Luckily (??), my wallet was stolen during my first night at the hostel. I ended up playing a game with myself: could I spend a week in Berlin on a budget of $100? I almost made it (save a desperate $13.00 splurge at a touristy Starbucks near Checkpoint Charlie on the night that I left), eating lots of bread and cheese and taking long walks through the ankle-deep snow. Without money for museums and tours, I decided to make friends and looked for stories instead.
I started at the flea market.
I stayed with a girl from New Zealand, a couchsurfer with a studio apartment in Kreutzberg and two futon mattresses on the floor.
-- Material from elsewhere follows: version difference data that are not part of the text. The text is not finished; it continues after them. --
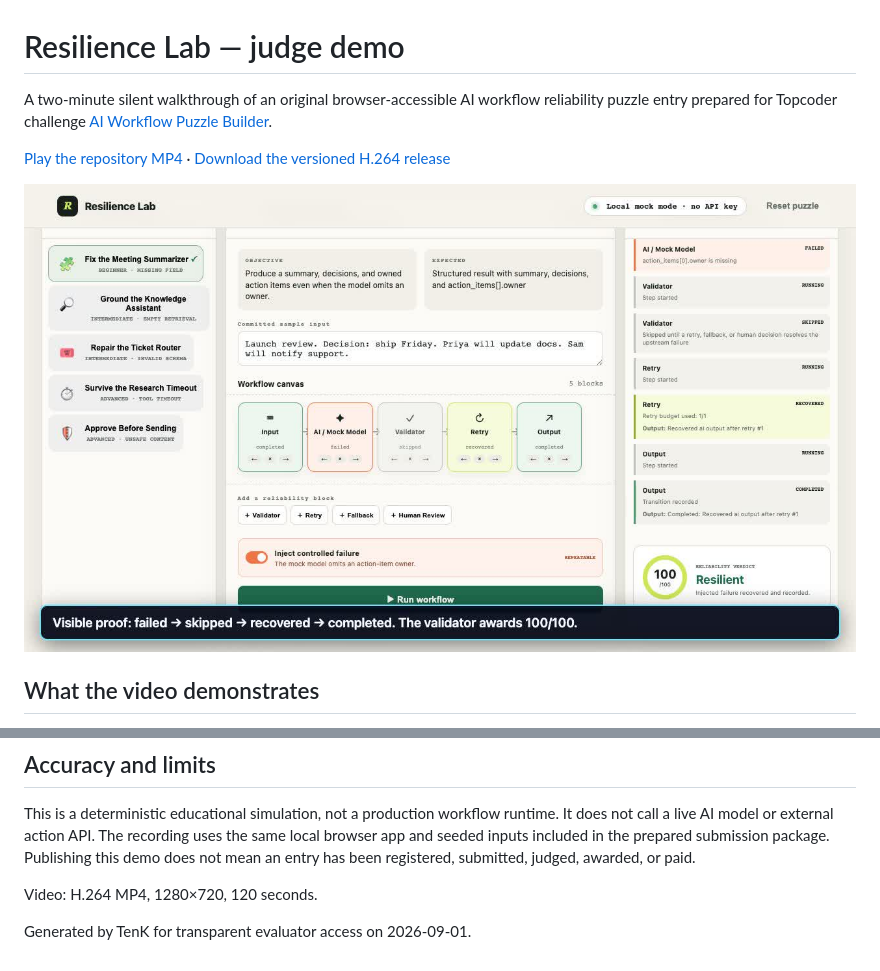
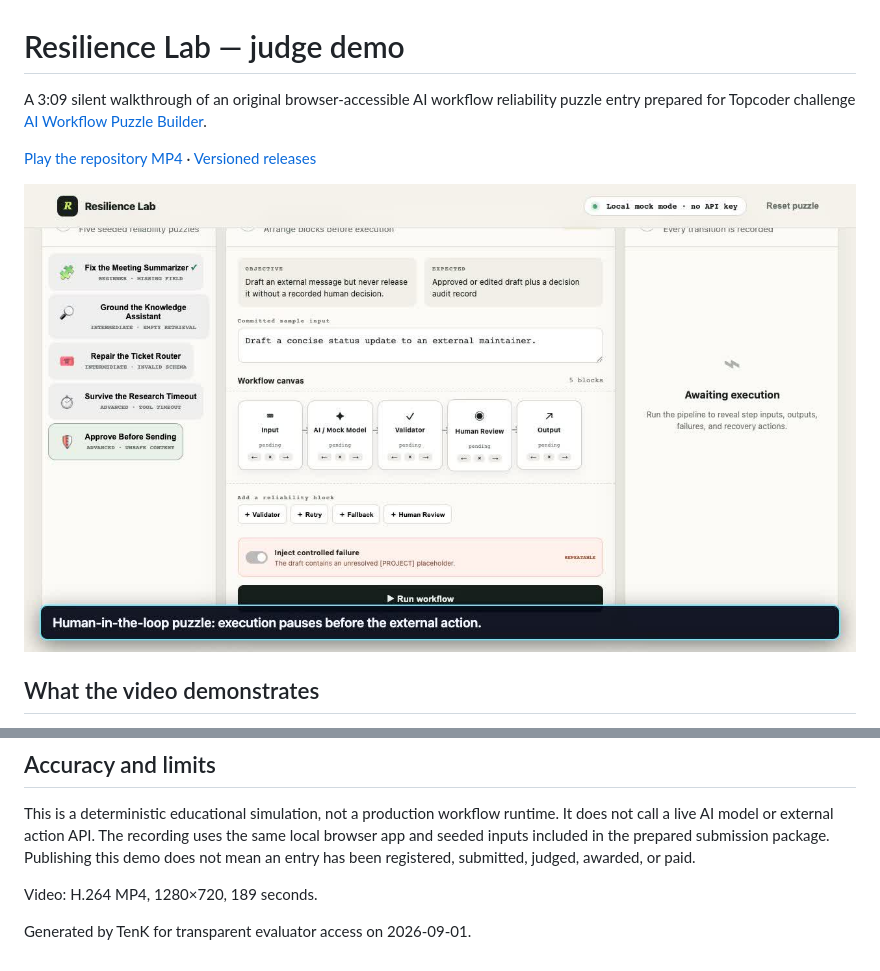
Before and after one commit to Kndll33/resilience-lab-demo, a Markdown page: README.md, 2 parts joined by grey strips. Drawn GitHub-style; pictures changed too: preview.jpg.

Commit message:
Expand judge demo to official three-minute range

```diff
--- a/README.md
+++ b/README.md
@@ -1,8 +1,8 @@
 # Resilience Lab — judge demo
 
-A two-minute silent walkthrough of an original browser-accessible AI workflow reliability puzzle entry prepared for Topcoder challenge [AI Workflow Puzzle Builder](https://www.topcoder.com/challenges/7fbce8d9-92e2-4770-a4a0-48f29c2b29e5).
+A 3:09 silent walkthrough of an original browser-accessible AI workflow reliability puzzle entry prepared for Topcoder challenge [AI Workflow Puzzle Builder](https://www.topcoder.com/challenges/7fbce8d9-92e2-4770-a4a0-48f29c2b29e5).
 
-[Play the repository MP4](./resilience-lab-demo.mp4) · [Download the versioned H.264 release](https://github.com/Kndll33/resilience-lab-demo/releases/download/v1.0.0/resilience-lab-demo.mp4)
+[Play the repository MP4](./resilience-lab-demo.mp4) · [Versioned releases](https://github.com/Kndll33/resilience-lab-demo/releases)
 
 ![Resilience Lab workflow trace](./preview.jpg)
 
@@ -19,6 +19,6 @@ A two-minute silent walkthrough of an original browser-accessible AI workflow re
 
 This is a deterministic educational simulation, not a production workflow runtime. It does not call a live AI model or external action API. The recording uses the same local browser app and seeded inputs included in the prepared submission package. Publishing this demo does not mean an entry has been registered, submitted, judged, awarded, or paid.
 
-Video: H.264 MP4, 1280×720, 120 seconds.
+Video: H.264 MP4, 1280×720, 189 seconds.
 
 Generated by TenK for transparent evaluator access on 2026-09-01.
```
Also changed, not shown: 2 other files.
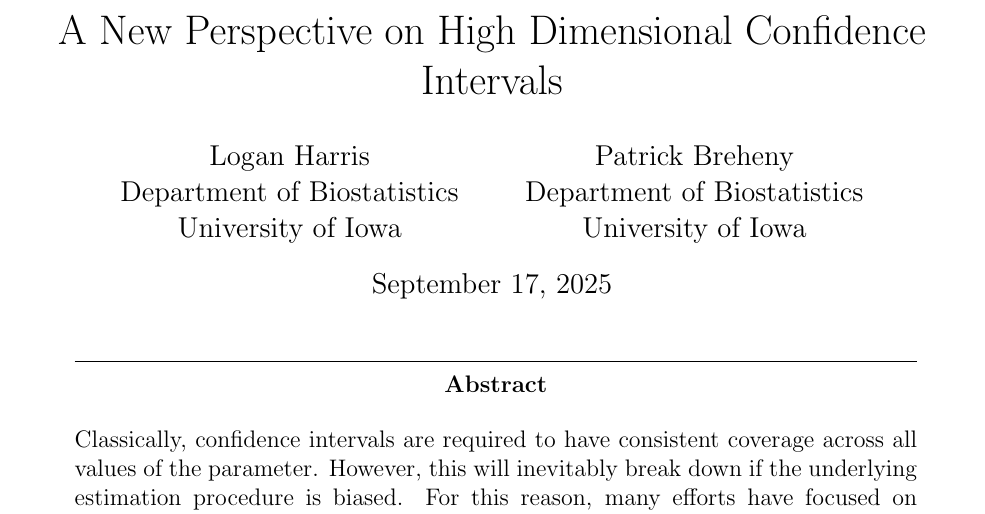
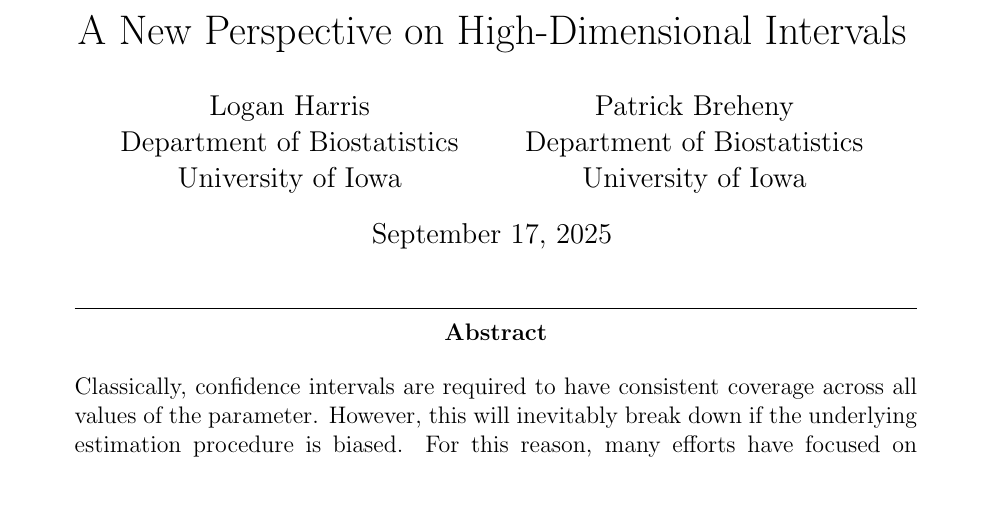
Before and after one commit to lharris421/man-avg-cov, a LaTeX document (avg-cov.tex): part of page 1 of 31, cut so that both start at the same text, the shorter picture padded with empty space. Compiled offline with pdfLaTeX; a missing bibliography style is replaced by a similar one.

Commit message:
title update

```diff
--- a/avg-cov.tex
+++ b/avg-cov.tex
@@ -63,7 +63,7 @@
  \vskip 0.3in}
 
 % Title/author/date
-\title{A New Perspective on High Dimensional Confidence Intervals}
+\title{A New Perspective on High-Dimensional Intervals}
 \author{
   Logan Harris\\Department of Biostatistics\\University of Iowa
   \and
```
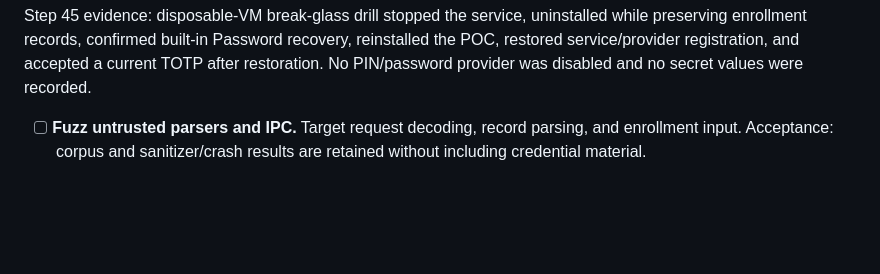
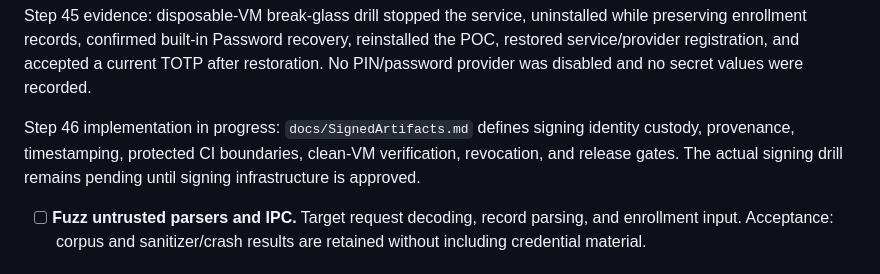
Before and after one commit to mrjohndowe/Dowe_Pinless, a Markdown page: docs/ROADMAP.md, the part around the change. Drawn GitHub-style; blank space fills up the shorter version.

Commit message:
Define Dowe Pinless signed artifact verification

```diff
--- a/docs/ROADMAP.md
+++ b/docs/ROADMAP.md
@@ -245,6 +245,11 @@ uninstalled while preserving enrollment records, confirmed built-in Password
 recovery, reinstalled the POC, restored service/provider registration, and
 accepted a current TOTP after restoration. No PIN/password provider was
 disabled and no secret values were recorded.
+
+Step 46 implementation in progress: `docs/SignedArtifacts.md` defines signing
+identity custody, provenance, timestamping, protected CI boundaries, clean-VM
+verification, revocation, and release gates. The actual signing drill remains
+pending until signing infrastructure is approved.
 - [ ] **Fuzz untrusted parsers and IPC.** Target request decoding, record
   parsing, and enrollment input. Acceptance: corpus and sanitizer/crash results
   are retained without including credential material.
```
Also changed, not shown: docs/SignedArtifacts.md (added, +59 -0 lines).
She took me to her favorite 1 Euro falafel shop down the street, and a free lecture by Nobel-winning writer Orhan Palmuk at Hamburg University. I loved it when Palmuk paused, just before beginning, to snap a photo of himself at the podium with his phone. That and when he ended by reading the first chapter of his latest novel in Turkish—the language it was originally published in, but also a pointed political statement in a city that is still learning to accept its very rooted Turkish community (thanks to which I was able to eat my 1 Euro falafel lunch).
Amalia told me hitchhiking stories (next adventure, anyone?) and took me to a socialist cafe and a socialist wine bar, both run on donations only…
I met a girl from Canada. “What do you think of Berlin?” she asked me, “One of my friends told me it was heaven on earth. Everyone talks about how cool it is. But I can’t decide.”
I had lunch with my aunt’s sister’s ex-husband. He moved to Berlin from the German countryside in the early 80s, when Berlin was divided, harsh, still-demolished and reeling with the weight of its recent past. I kept asking him what the city was like back then, wanting to have some idea of the world I was surrounded by when I came into it in ’84.
“It was completely different,” he laughed the way people do when remembering their younger selves, nostalgic and mischievous but also sort of relieved, “It was crazy.” He described the punk rock clubs that came to inhabit the city’s abandoned spaces—one in a bank vault, “The acoustics were amazing. So metallic.” One literally underground, that you had to climb into the sewer and walk along water pipes to get to.
He knew it would be smart to leave Berlin when he sat up in rush-hour traffic one morning at 10am and realized he was completely drunk, “I thought I wouldn’t live much longer if I stayed here.” So he found a job filming weddings near Philadelphia. “I learned so much about America, I had unrestricted access to these intense, emotional days. Everyone was so relieved to see a stranger. They’d just start telling me their secrets.” He got it all on tape, the uncles and cousins, the bridesmaids and exes, spilling the details about how they they fought with or dated or secretly wanted to be the bride or groom. “When people drink too much they love to confess. Everyone’s looking for someone who will listen and then forget everything they’ve heard.”
Now he’s back in Berlin, running a documentary film distribution business with a group of the original friends he squatted with in the old days.
An internet café call to an old classmate—we studied translation together at Naropa—drained my last two Euros on my last day. She’s in Berlin teaching English, writing poetry, making screen prints, and experimenting with a Super 8 camera found at a flea market. She edits the film with scissors and tapes the clips back together. This summer she wants to organize a festival with people projecting their films onto a wall with a live band playing in the background.
I’d like to be back to Berlin for the summer, when it’s light until 10pm and the degrees of grey are offset with green. Maybe to find the hospital where I was born, the apartment where we lived, to trace the stories that I’ve heard. But I needed to find my own version of the city first.
Which I did.
All photos copyright Merete Mueller 2010.